§ What the exercise asks
This exercise calls for every line of the data below with the string "change" in it.

Itemized modification records
BEGIN
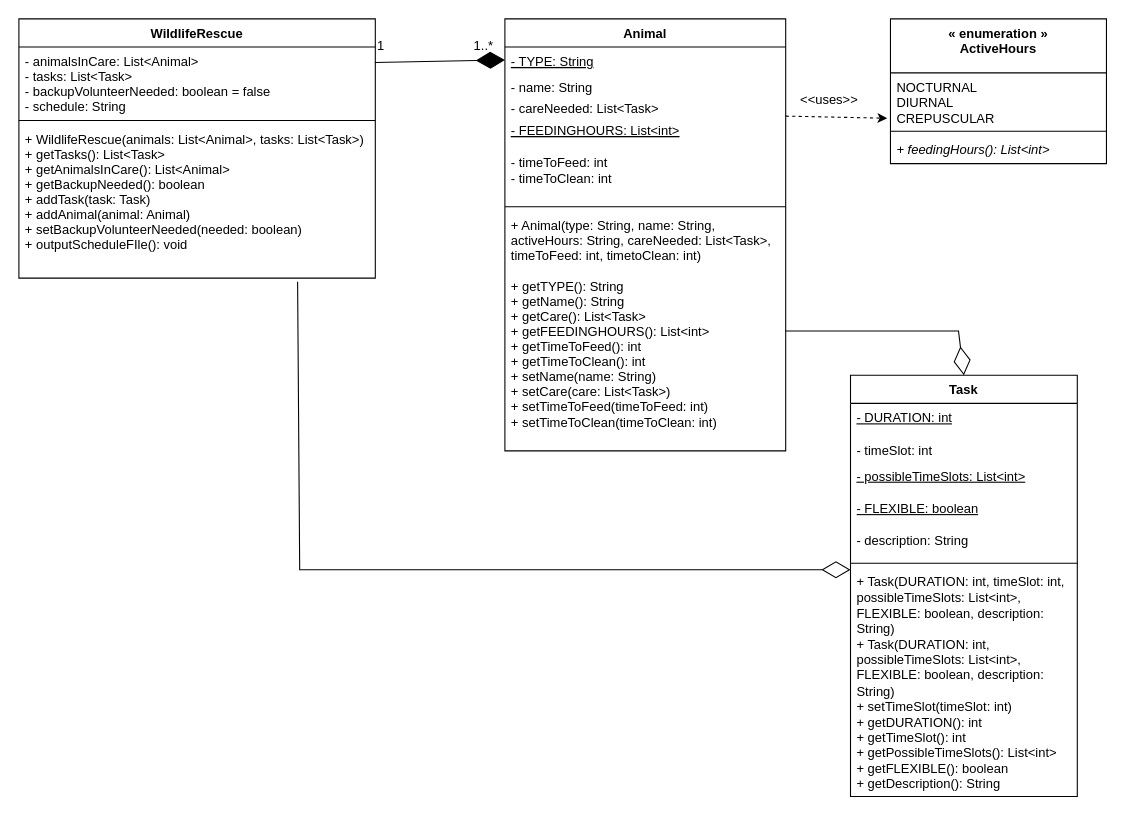
Above: 64.drawio in aryan-karadia/Mock-Schedule-Builder (draw.io), before the change. Source tidied: cells renumbered, new cells numbered last; positions are measured from the earlier drawing's top-left corner, leaving out a move shared by most shapes. Both pictures are drawn from the tidied source at 108%, with x=0, y=0 at pixel (18, 18).
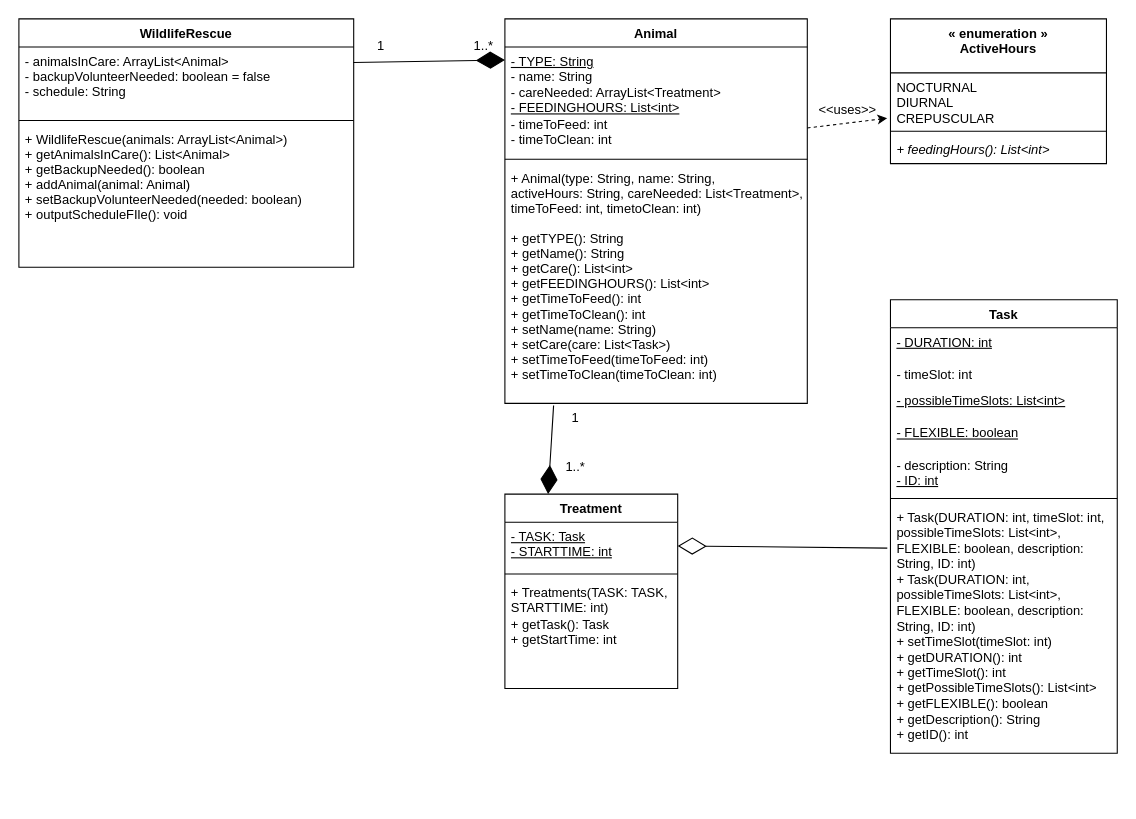
After the change.

Commit message:
Implemented Treatment Class

Unchanged cells that the change refers to:
```xml
<mxCell id="15" value="NOCTURNAL&lt;br&gt;DIURNAL&lt;br&gt;CREPUSCULAR" style="text;strokeColor=none;fillColor=none;align=left;verticalAlign=top;spacingLeft=4;spacingRight=4;overflow=hidden;points=[[0,0.5],[1,0.5]];portConstraint=eastwest;whiteSpace=wrap;html=1;" parent="14" vertex="1">
  <mxGeometry y="50" width="200" height="50" as="geometry" />
</mxCell>
```

The edit, as a diff of the source:
```diff
@@
     <mxCell id="2" value="WildlifeRescue" style="swimlane;fontStyle=1;align=center;verticalAlign=top;horizontal=1;startSize=26;" parent="1" vertex="1">
-      <mxGeometry width="330" height="240" as="geometry" />
+      <mxGeometry width="310" height="230" as="geometry" />
     </mxCell>
-    <mxCell id="3" value="- animalsInCare: List&lt;Animal&gt;&#10;- tasks: List&lt;Task&gt;&#10;- backupVolunteerNeeded: boolean = false&#10;- schedule: String" style="text;strokeColor=none;fillColor=none;align=left;verticalAlign=top;spacingLeft=4;spacingRight=4;overflow=hidden;points=[[0,0.5],[1,0.5]];portConstraint=eastwest;" parent="2" vertex="1">
-      <mxGeometry y="26" width="330" height="64" as="geometry" />
+    <mxCell id="3" value="- animalsInCare: ArrayList&lt;Animal&gt;&#10;- backupVolunteerNeeded: boolean = false&#10;- schedule: String" style="text;strokeColor=none;fillColor=none;align=left;verticalAlign=top;spacingLeft=4;spacingRight=4;overflow=hidden;points=[[0,0.5],[1,0.5]];portConstraint=eastwest;" parent="2" vertex="1">
+      <mxGeometry y="26" width="310" height="64" as="geometry" />
     </mxCell>
     <mxCell id="4" style="line;strokeWidth=1;fillColor=none;align=left;verticalAlign=middle;spacingTop=-1;spacingLeft=3;spacingRight=3;labelPosition=right;strokeColor=inherit;" parent="2" vertex="1">
-      <mxGeometry y="90" width="330" height="8" as="geometry" />
+      <mxGeometry y="90" width="310" height="8" as="geometry" />
     </mxCell>
-    <mxCell id="5" value="+ WildlifeRescue(animals: List&lt;Animal&gt;, tasks: List&lt;Task&gt;)&#10;+ getTasks(): List&lt;Task&gt;&#10;+ getAnimalsInCare(): List&lt;Animal&gt;&#10;+ getBackupNeeded(): boolean&#10;+ addTask(task: Task)&#10;+ addAnimal(animal: Animal)&#10;+ setBackupVolunteerNeeded(needed: boolean)&#10;+ outputScheduleFIle(): void" style="text;strokeColor=none;fillColor=none;align=left;verticalAlign=top;spacingLeft=4;spacingRight=4;overflow=hidden;points=[[0,0.5],[1,0.5]];portConstraint=eastwest;" parent="2" vertex="1">
-      <mxGeometry y="98" width="330" height="142" as="geometry" />
+    <mxCell id="5" value="+ WildlifeRescue(animals: ArrayList&lt;Animal&gt;)&#10;+ getAnimalsInCare(): List&lt;Animal&gt;&#10;+ getBackupNeeded(): boolean&#10;+ addAnimal(animal: Animal)&#10;+ setBackupVolunteerNeeded(needed: boolean)&#10;+ outputScheduleFIle(): void" style="text;strokeColor=none;fillColor=none;align=left;verticalAlign=top;spacingLeft=4;spacingRight=4;overflow=hidden;points=[[0,0.5],[1,0.5]];portConstraint=eastwest;" parent="2" vertex="1">
+      <mxGeometry y="98" width="310" height="132" as="geometry" />
     </mxCell>
     <mxCell id="6" value="Animal" style="swimlane;fontStyle=1;align=center;verticalAlign=top;horizontal=1;startSize=26;" parent="1" vertex="1">
-      <mxGeometry x="450" width="260" height="400" as="geometry" />
+      <mxGeometry x="450" width="280" height="356" as="geometry" />
     </mxCell>
-    <mxCell id="7" value="- TYPE: String" style="text;strokeColor=none;fillColor=none;align=left;verticalAlign=top;spacingLeft=4;spacingRight=4;overflow=hidden;points=[[0,0.5],[1,0.5]];portConstraint=eastwest;fontStyle=4;" parent="6" vertex="1">
-      <mxGeometry y="26" width="260" height="24" as="geometry" />
-    </mxCell>
-    <mxCell id="8" value="- name: String" style="text;strokeColor=none;fillColor=none;align=left;verticalAlign=top;spacingLeft=4;spacingRight=4;overflow=hidden;fontStyle=0;" parent="6" vertex="1">
-      <mxGeometry y="50" width="260" height="20" as="geometry" />
-    </mxCell>
-    <mxCell id="9" value="&lt;span style=&quot;font-family: Helvetica; font-size: 12px; font-style: normal; font-variant-ligatures: normal; font-variant-caps: normal; font-weight: 400; letter-spacing: normal; orphans: 2; text-align: left; text-indent: 0px; text-transform: none; widows: 2; word-spacing: 0px; -webkit-text-stroke-width: 0px; text-decoration-thickness: initial; text-decoration-style: initial; text-decoration-color: initial; float: none; display: inline !important;&quot;&gt;- careNeeded: List&amp;lt;Task&amp;gt;&lt;/span&gt;" style="text;whiteSpace=wrap;html=1;fontColor=default;spacingLeft=4;spacingRight=4;fontStyle=0;" parent="6" vertex="1">
-      <mxGeometry y="70" width="260" height="20" as="geometry" />
-    </mxCell>
-    <mxCell id="10" value="&lt;span style=&quot;font-family: Helvetica; font-size: 12px; font-style: normal; font-variant-ligatures: normal; font-variant-caps: normal; font-weight: 400; letter-spacing: normal; orphans: 2; text-align: left; text-indent: 0px; text-transform: none; widows: 2; word-spacing: 0px; -webkit-text-stroke-width: 0px; text-decoration-thickness: initial; text-decoration-style: initial; text-decoration-color: initial; float: none; display: inline !important;&quot;&gt;&lt;u&gt;- FEEDINGHOURS: List&amp;lt;int&amp;gt;&lt;/u&gt;&lt;/span&gt;" style="text;whiteSpace=wrap;html=1;labelBackgroundColor=none;fontColor=default;spacingLeft=4;spacingRight=4;fontStyle=4;" parent="6" vertex="1">
-      <mxGeometry y="90" width="260" height="30" as="geometry" />
-    </mxCell>
-    <mxCell id="11" value="&lt;span style=&quot;font-family: Helvetica; font-size: 12px; font-style: normal; font-variant-ligatures: normal; font-variant-caps: normal; font-weight: 400; letter-spacing: normal; orphans: 2; text-align: left; text-indent: 0px; text-transform: none; widows: 2; word-spacing: 0px; -webkit-text-stroke-width: 0px; text-decoration-thickness: initial; text-decoration-style: initial; text-decoration-color: initial; float: none; display: inline !important;&quot;&gt;- timeToFeed: int&lt;br&gt;- timeToClean: int&amp;nbsp;&lt;/span&gt;" style="text;whiteSpace=wrap;html=1;labelBackgroundColor=none;fontColor=default;spacingLeft=4;spacingRight=4;fontStyle=0;" parent="6" vertex="1">
-      <mxGeometry y="120" width="260" height="50" as="geometry" />
+    <mxCell id="11" value="&lt;span style=&quot;font-family: Helvetica; font-size: 12px; font-style: normal; font-variant-ligatures: normal; font-variant-caps: normal; font-weight: 400; letter-spacing: normal; orphans: 2; text-align: left; text-indent: 0px; text-transform: none; widows: 2; word-spacing: 0px; -webkit-text-stroke-width: 0px; text-decoration-thickness: initial; text-decoration-style: initial; text-decoration-color: initial; float: none; display: inline !important;&quot;&gt;&lt;u&gt;- TYPE: String&lt;br&gt;&lt;/u&gt;- name: String&lt;br&gt;- careNeeded: ArrayList&amp;lt;Treatment&amp;gt;&lt;br&gt;&lt;u&gt;- FEEDINGHOURS: List&amp;lt;int&amp;gt;&lt;/u&gt;&lt;br&gt;- timeToFeed: int&lt;br&gt;- timeToClean: int&amp;nbsp;&lt;/span&gt;" style="text;whiteSpace=wrap;html=1;labelBackgroundColor=none;fontColor=default;spacingLeft=4;spacingRight=4;fontStyle=0;" parent="6" vertex="1">
+      <mxGeometry y="26" width="280" height="100" as="geometry" />
     </mxCell>
     <mxCell id="12" style="line;strokeWidth=1;fillColor=none;align=left;verticalAlign=middle;spacingTop=-1;spacingLeft=3;spacingRight=3;labelPosition=right;strokeColor=inherit;" parent="6" vertex="1">
-      <mxGeometry y="170" width="260" height="8" as="geometry" />
+      <mxGeometry y="126" width="280" height="8" as="geometry" />
     </mxCell>
-    <mxCell id="13" value="+ Animal(type: String, name: String, &#10;activeHours: String, careNeeded: List&lt;Task&gt;, &#10;timeToFeed: int, timetoClean: int)&#10;&#10;+ getTYPE(): String&#10;+ getName(): String&#10;+ getCare(): List&lt;Task&gt;&#10;+ getFEEDINGHOURS(): List&lt;int&gt;&#10;+ getTimeToFeed(): int&#10;+ getTimeToClean(): int&#10;+ setName(name: String)&#10;+ setCare(care: List&lt;Task&gt;)&#10;+ setTimeToFeed(timeToFeed: int)&#10;+ setTimeToClean(timeToClean: int)&#10;&#10;" style="text;strokeColor=none;fillColor=none;align=left;verticalAlign=top;spacingLeft=4;spacingRight=4;overflow=hidden;points=[[0,0.5],[1,0.5]];portConstraint=eastwest;" parent="6" vertex="1">
-      <mxGeometry y="178" width="260" height="222" as="geometry" />
+    <mxCell id="13" value="+ Animal(type: String, name: String, &#10;activeHours: String, careNeeded: List&lt;Treatment&gt;, &#10;timeToFeed: int, timetoClean: int)&#10;&#10;+ getTYPE(): String&#10;+ getName(): String&#10;+ getCare(): List&lt;int&gt;&#10;+ getFEEDINGHOURS(): List&lt;int&gt;&#10;+ getTimeToFeed(): int&#10;+ getTimeToClean(): int&#10;+ setName(name: String)&#10;+ setCare(care: List&lt;Task&gt;)&#10;+ setTimeToFeed(timeToFeed: int)&#10;+ setTimeToClean(timeToClean: int)&#10;&#10;" style="text;strokeColor=none;fillColor=none;align=left;verticalAlign=top;spacingLeft=4;spacingRight=4;overflow=hidden;points=[[0,0.5],[1,0.5]];portConstraint=eastwest;" parent="6" vertex="1">
+      <mxGeometry y="134" width="280" height="222" as="geometry" />
     </mxCell>
@@
-    <mxCell id="18" style="endArrow=diamondThin;endFill=1;endSize=24;html=1;rounded=0;exitX=0.999;exitY=0.225;exitDx=0;exitDy=0;exitPerimeter=0;entryX=0;entryY=0.5;entryDx=0;entryDy=0;" parent="1" edge="1" source="3" target="7">
-      <mxGeometry relative="1" as="geometry" />
+    <mxCell id="18" style="endArrow=diamondThin;endFill=1;endSize=24;html=1;rounded=0;exitX=0.999;exitY=0.225;exitDx=0;exitDy=0;exitPerimeter=0;entryX=0;entryY=0.5;entryDx=0;entryDy=0;" parent="1" edge="1" source="3">
+      <mxGeometry relative="1" as="geometry">
+        <mxPoint x="450" y="38" as="targetPoint" />
+      </mxGeometry>
     </mxCell>
     <mxCell id="19" value="Task" style="swimlane;fontStyle=1;align=center;verticalAlign=top;horizontal=1;startSize=26;whiteSpace=wrap;html=1;" parent="1" vertex="1">
-      <mxGeometry x="770" y="330" width="210" height="390" as="geometry" />
+      <mxGeometry x="807" y="260" width="210" height="420" as="geometry" />
     </mxCell>
@@
-    <mxCell id="24" value="- description: String" style="text;html=1;strokeColor=none;fillColor=none;align=left;verticalAlign=top;whiteSpace=wrap;rounded=0;spacingLeft=4;spacingRight=4;" parent="19" vertex="1">
-      <mxGeometry y="140" width="210" height="30" as="geometry" />
+    <mxCell id="24" value="- description: String&lt;br&gt;&lt;u&gt;- ID: int&lt;/u&gt;" style="text;html=1;strokeColor=none;fillColor=none;align=left;verticalAlign=top;whiteSpace=wrap;rounded=0;spacingLeft=4;spacingRight=4;" parent="19" vertex="1">
+      <mxGeometry y="140" width="210" height="40" as="geometry" />
     </mxCell>
     <mxCell id="25" style="line;strokeWidth=1;fillColor=none;align=left;verticalAlign=middle;spacingTop=-1;spacingLeft=3;spacingRight=3;labelPosition=right;strokeColor=inherit;" parent="19" vertex="1">
-      <mxGeometry y="170" width="210" height="8" as="geometry" />
+      <mxGeometry y="180" width="210" height="8" as="geometry" />
     </mxCell>
-    <mxCell id="26" value="+ Task(DURATION: int, timeSlot: int, possibleTimeSlots: List&amp;lt;int&amp;gt;, FLEXIBLE: boolean, description: String)&lt;br&gt;+ Task(DURATION: int, possibleTimeSlots: List&amp;lt;int&amp;gt;, FLEXIBLE: boolean, description: String)&lt;br&gt;+ setTimeSlot(timeSlot: int)&lt;br&gt;+ getDURATION(): int&lt;br&gt;+ getTimeSlot(): int&lt;br&gt;+ getPossibleTimeSlots(): List&amp;lt;int&amp;gt;&lt;br&gt;+ getFLEXIBLE(): boolean&lt;br&gt;+ getDescription(): String" style="text;strokeColor=none;fillColor=none;align=left;verticalAlign=top;spacingLeft=4;spacingRight=4;overflow=hidden;points=[[0,0.5],[1,0.5]];portConstraint=eastwest;whiteSpace=wrap;html=1;" parent="19" vertex="1">
-      <mxGeometry y="178" width="210" height="212" as="geometry" />
+    <mxCell id="26" value="+ Task(DURATION: int, timeSlot: int, possibleTimeSlots: List&amp;lt;int&amp;gt;, FLEXIBLE: boolean, description: String, ID: int)&lt;br&gt;+ Task(DURATION: int, possibleTimeSlots: List&amp;lt;int&amp;gt;, FLEXIBLE: boolean, description: String, ID: int)&lt;br&gt;+ setTimeSlot(timeSlot: int)&lt;br&gt;+ getDURATION(): int&lt;br&gt;+ getTimeSlot(): int&lt;br&gt;+ getPossibleTimeSlots(): List&amp;lt;int&amp;gt;&lt;br&gt;+ getFLEXIBLE(): boolean&lt;br&gt;+ getDescription(): String&lt;br&gt;+ getID(): int" style="text;strokeColor=none;fillColor=none;align=left;verticalAlign=top;spacingLeft=4;spacingRight=4;overflow=hidden;points=[[0,0.5],[1,0.5]];portConstraint=eastwest;whiteSpace=wrap;html=1;" parent="19" vertex="1">
+      <mxGeometry y="188" width="210" height="232" as="geometry" />
     </mxCell>
-    <mxCell id="27" style="endArrow=diamondThin;endFill=0;endSize=24;html=1;rounded=0;entryX=0.5;entryY=0;entryDx=0;entryDy=0;exitX=1;exitY=0.5;exitDx=0;exitDy=0;" parent="1" edge="1" source="13" target="19">
-      <mxGeometry relative="1" as="geometry">
-        <Array as="points">
-          <mxPoint x="870" y="289" />
-        </Array>
-      </mxGeometry>
-    </mxCell>
@@
-    <mxCell id="30" style="endArrow=diamondThin;endFill=0;endSize=24;html=1;rounded=0;exitX=0.782;exitY=1.024;exitDx=0;exitDy=0;exitPerimeter=0;" parent="1" edge="1" source="5">
-      <mxGeometry relative="1" as="geometry">
-        <mxPoint x="770" y="510" as="targetPoint" />
-        <Array as="points">
-          <mxPoint x="260" y="510" />
-        </Array>
-      </mxGeometry>
-    </mxCell>
-    <mxCell id="31" style="html=1;labelBackgroundColor=#ffffff;startArrow=none;startFill=0;startSize=6;endArrow=classic;endFill=1;endSize=6;jettySize=auto;strokeWidth=1;dashed=1;fontSize=14;rounded=0;exitX=1;exitY=0;exitDx=0;exitDy=0;entryX=-0.015;entryY=0.84;entryDx=0;entryDy=0;entryPerimeter=0;" parent="1" edge="1" source="10" target="15">
+    <mxCell id="31" style="html=1;labelBackgroundColor=#ffffff;startArrow=none;startFill=0;startSize=6;endArrow=classic;endFill=1;endSize=6;jettySize=auto;strokeWidth=1;dashed=1;fontSize=14;rounded=0;exitX=1;exitY=0.75;exitDx=0;exitDy=0;entryX=-0.015;entryY=0.84;entryDx=0;entryDy=0;entryPerimeter=0;" parent="1" edge="1" source="11" target="15">
       <mxGeometry relative="1" as="geometry" />
     </mxCell>
     <mxCell id="32" value="&amp;lt;&amp;lt;uses&amp;gt;&amp;gt;" style="text;html=1;align=center;verticalAlign=middle;strokeColor=none;fillColor=none;" parent="1" vertex="1">
-      <mxGeometry x="710" y="60" width="80" height="30" as="geometry" />
+      <mxGeometry x="727" y="70" width="80" height="30" as="geometry" />
     </mxCell>
+    <mxCell id="33" value="Treatment" style="swimlane;fontStyle=1;align=center;verticalAlign=top;horizontal=1;startSize=26;whiteSpace=wrap;html=1;" parent="1" vertex="1">
+      <mxGeometry x="450" y="440" width="160" height="180" as="geometry" />
+    </mxCell>
+    <mxCell id="34" value="&lt;u&gt;- TASK: Task&lt;br&gt;- STARTTIME: int&lt;/u&gt;" style="text;strokeColor=none;fillColor=none;align=left;verticalAlign=top;spacingLeft=4;spacingRight=4;overflow=hidden;points=[[0,0.5],[1,0.5]];portConstraint=eastwest;whiteSpace=wrap;html=1;" parent="33" vertex="1">
+      <mxGeometry y="26" width="160" height="44" as="geometry" />
+    </mxCell>
+    <mxCell id="35" style="line;strokeWidth=1;fillColor=none;align=left;verticalAlign=middle;spacingTop=-1;spacingLeft=3;spacingRight=3;labelPosition=right;strokeColor=inherit;" parent="33" vertex="1">
+      <mxGeometry y="70" width="160" height="8" as="geometry" />
+    </mxCell>
+    <mxCell id="36" value="+ Treatments(TASK: TASK, STARTTIME: int)&lt;br&gt;+ getTask(): Task&lt;br&gt;+ getStartTime: int" style="text;strokeColor=none;fillColor=none;align=left;verticalAlign=top;spacingLeft=4;spacingRight=4;overflow=hidden;whiteSpace=wrap;html=1;" parent="33" vertex="1">
+      <mxGeometry y="78" width="160" height="102" as="geometry" />
+    </mxCell>
+    <mxCell id="37" style="endArrow=diamondThin;endFill=1;endSize=24;html=1;rounded=0;exitX=0.161;exitY=1.009;exitDx=0;exitDy=0;exitPerimeter=0;entryX=0.25;entryY=0;entryDx=0;entryDy=0;" parent="1" edge="1" source="13" target="33">
+      <mxGeometry relative="1" as="geometry" />
+    </mxCell>
+    <mxCell id="38" value="1" style="text;html=1;align=center;verticalAlign=middle;strokeColor=none;fillColor=none;" parent="1" vertex="1">
+      <mxGeometry x="500" y="355" width="30" height="30" as="geometry" />
+    </mxCell>
+    <mxCell id="39" value="1..*" style="text;html=1;align=center;verticalAlign=middle;strokeColor=none;fillColor=none;" parent="1" vertex="1">
+      <mxGeometry x="495" y="400" width="40" height="30" as="geometry" />
+    </mxCell>
+    <mxCell id="40" style="endArrow=diamondThin;endFill=0;endSize=24;html=1;rounded=0;entryX=1;entryY=0.5;entryDx=0;entryDy=0;exitX=-0.014;exitY=0.181;exitDx=0;exitDy=0;exitPerimeter=0;" parent="1" edge="1" source="26" target="34">
+      <mxGeometry relative="1" as="geometry" />
+    </mxCell>
```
END
§ Finished task
Above: 64.drawio in aryan-karadia/Mock-Schedule-Builder (draw.io), before the change. Source tidied: cells renumbered, new cells numbered last; positions are measured from the earlier drawing's top-left corner, leaving out a move shared by most shapes. Both pictures are drawn from the tidied source at 108%, with x=0, y=0 at pixel (18, 18).
After the change.
Unchanged cells that the change refers to:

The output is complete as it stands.